Cumbria: A Book of Days
This book is the product of a lifetime’s work, listening, learning, reading and researching from the founder and owner of Hayloft Publishing, Dawn Robertson. It is an almanac; a jigsaw of fragments of Cumbria’s extremely rich history from earliest times to the present, illustrated with more than 300 drawings, maps and photographs.
The vast territory of Cumbria is a borderland; an area shared historically by Scotland and England, with close connections to Ireland and further to the Nordic countries. Bordered by sea to the west and the Pennines to the east, access was never easy, especially in the Lake District’s rocky kernel, with high mountains, deep lakes and often treacherous terrain.

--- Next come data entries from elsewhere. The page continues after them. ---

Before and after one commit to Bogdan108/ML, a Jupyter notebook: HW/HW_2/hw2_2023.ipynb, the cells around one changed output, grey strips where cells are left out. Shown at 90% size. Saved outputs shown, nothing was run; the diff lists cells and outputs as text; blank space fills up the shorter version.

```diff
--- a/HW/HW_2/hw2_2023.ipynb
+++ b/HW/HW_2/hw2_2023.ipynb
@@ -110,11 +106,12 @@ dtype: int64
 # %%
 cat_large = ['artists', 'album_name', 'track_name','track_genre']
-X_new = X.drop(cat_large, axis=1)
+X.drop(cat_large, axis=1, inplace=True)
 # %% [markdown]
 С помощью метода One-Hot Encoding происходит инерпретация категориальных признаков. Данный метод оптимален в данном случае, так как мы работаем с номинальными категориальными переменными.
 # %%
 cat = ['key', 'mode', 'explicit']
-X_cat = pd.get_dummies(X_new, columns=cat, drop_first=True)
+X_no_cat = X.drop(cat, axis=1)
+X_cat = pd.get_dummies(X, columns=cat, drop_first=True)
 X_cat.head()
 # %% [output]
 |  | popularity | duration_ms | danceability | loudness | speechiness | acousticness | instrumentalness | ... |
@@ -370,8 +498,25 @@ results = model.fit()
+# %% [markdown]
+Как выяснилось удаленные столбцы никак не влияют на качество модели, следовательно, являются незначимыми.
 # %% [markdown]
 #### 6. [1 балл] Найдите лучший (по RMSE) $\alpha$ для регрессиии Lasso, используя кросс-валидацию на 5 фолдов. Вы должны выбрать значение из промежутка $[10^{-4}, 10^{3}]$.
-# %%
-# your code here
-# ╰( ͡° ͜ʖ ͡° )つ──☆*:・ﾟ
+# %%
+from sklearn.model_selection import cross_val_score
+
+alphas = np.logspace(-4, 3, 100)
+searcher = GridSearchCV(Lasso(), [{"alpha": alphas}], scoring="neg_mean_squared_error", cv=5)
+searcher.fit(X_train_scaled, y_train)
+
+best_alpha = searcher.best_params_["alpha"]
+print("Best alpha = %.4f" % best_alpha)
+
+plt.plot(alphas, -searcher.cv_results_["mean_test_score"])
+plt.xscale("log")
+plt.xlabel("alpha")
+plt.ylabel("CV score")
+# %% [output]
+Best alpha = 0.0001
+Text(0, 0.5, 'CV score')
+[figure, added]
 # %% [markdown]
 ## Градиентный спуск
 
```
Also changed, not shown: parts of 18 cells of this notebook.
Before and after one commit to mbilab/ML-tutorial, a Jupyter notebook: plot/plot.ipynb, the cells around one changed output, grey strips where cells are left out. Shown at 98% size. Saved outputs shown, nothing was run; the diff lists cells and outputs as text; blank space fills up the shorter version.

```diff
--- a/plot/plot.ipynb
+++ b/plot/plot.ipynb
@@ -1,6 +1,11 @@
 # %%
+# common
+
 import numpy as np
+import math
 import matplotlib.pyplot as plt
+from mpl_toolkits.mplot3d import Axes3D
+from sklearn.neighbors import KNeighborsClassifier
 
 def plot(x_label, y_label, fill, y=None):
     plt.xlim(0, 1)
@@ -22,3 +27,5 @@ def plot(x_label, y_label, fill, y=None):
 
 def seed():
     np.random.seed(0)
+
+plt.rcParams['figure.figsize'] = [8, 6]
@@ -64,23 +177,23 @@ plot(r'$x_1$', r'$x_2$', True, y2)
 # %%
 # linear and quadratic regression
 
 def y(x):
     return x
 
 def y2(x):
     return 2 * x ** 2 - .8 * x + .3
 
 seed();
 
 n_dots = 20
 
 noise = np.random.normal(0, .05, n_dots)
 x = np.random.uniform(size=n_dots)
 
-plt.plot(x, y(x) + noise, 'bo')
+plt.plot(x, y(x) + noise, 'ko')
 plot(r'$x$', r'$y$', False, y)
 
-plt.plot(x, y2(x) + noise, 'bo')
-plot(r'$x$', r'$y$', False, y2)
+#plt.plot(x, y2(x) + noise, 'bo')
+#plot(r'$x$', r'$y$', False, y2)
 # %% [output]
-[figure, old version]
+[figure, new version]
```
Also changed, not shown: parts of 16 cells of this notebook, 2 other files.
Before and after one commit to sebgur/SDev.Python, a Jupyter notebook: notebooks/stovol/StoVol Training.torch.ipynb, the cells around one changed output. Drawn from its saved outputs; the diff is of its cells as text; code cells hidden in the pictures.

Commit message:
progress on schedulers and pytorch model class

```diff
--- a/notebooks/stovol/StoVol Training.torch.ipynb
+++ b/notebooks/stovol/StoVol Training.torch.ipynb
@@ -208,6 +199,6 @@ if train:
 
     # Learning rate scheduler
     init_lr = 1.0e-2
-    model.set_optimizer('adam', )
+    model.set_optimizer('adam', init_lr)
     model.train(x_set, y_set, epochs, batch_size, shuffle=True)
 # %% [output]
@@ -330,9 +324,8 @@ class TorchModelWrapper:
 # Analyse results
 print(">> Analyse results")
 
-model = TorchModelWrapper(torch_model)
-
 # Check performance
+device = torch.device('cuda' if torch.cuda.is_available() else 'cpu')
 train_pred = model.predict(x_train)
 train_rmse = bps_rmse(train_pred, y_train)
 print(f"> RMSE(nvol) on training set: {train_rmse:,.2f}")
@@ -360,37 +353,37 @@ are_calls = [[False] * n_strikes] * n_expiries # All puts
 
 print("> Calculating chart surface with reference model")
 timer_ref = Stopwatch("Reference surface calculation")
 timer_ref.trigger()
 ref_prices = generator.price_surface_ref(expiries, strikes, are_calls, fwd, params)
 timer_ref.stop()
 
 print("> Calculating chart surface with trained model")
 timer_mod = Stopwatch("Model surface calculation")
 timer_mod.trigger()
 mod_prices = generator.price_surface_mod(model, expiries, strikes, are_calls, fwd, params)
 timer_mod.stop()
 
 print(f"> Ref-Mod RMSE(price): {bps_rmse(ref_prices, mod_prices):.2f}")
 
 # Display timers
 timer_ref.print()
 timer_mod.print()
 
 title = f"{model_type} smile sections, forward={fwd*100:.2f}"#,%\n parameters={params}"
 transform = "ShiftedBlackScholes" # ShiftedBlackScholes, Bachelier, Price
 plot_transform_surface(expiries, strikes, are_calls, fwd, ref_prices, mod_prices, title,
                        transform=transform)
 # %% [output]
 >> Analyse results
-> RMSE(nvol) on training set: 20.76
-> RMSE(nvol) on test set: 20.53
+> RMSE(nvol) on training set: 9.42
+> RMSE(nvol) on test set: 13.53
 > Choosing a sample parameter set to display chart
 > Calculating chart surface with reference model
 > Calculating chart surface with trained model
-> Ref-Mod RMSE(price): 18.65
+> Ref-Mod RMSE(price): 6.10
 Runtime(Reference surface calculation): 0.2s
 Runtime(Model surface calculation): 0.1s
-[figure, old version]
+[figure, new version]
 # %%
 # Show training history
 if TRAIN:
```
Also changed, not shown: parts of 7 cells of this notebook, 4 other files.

Cumbria’s prehistoric monuments span almost 4,000 years – scattered across the county are mysterious sites from isolated standing stones to stone circles and hillforts. The county was on the edge of the Roman Empire, gaining from European connections to the south and bordered by Hadrian’s Wall to the north. Later the area became a patchwork of kingdoms and small wars, especially against the newly arrived Saxons from the east and the Scots to the north.
With its varied geology, Cumbria is naturally rich in minerals providing the raw materials for items from Stone Age axes to ocean liners. Later centuries saw an explosion of industrial development, especially along the coast where transport was easiest.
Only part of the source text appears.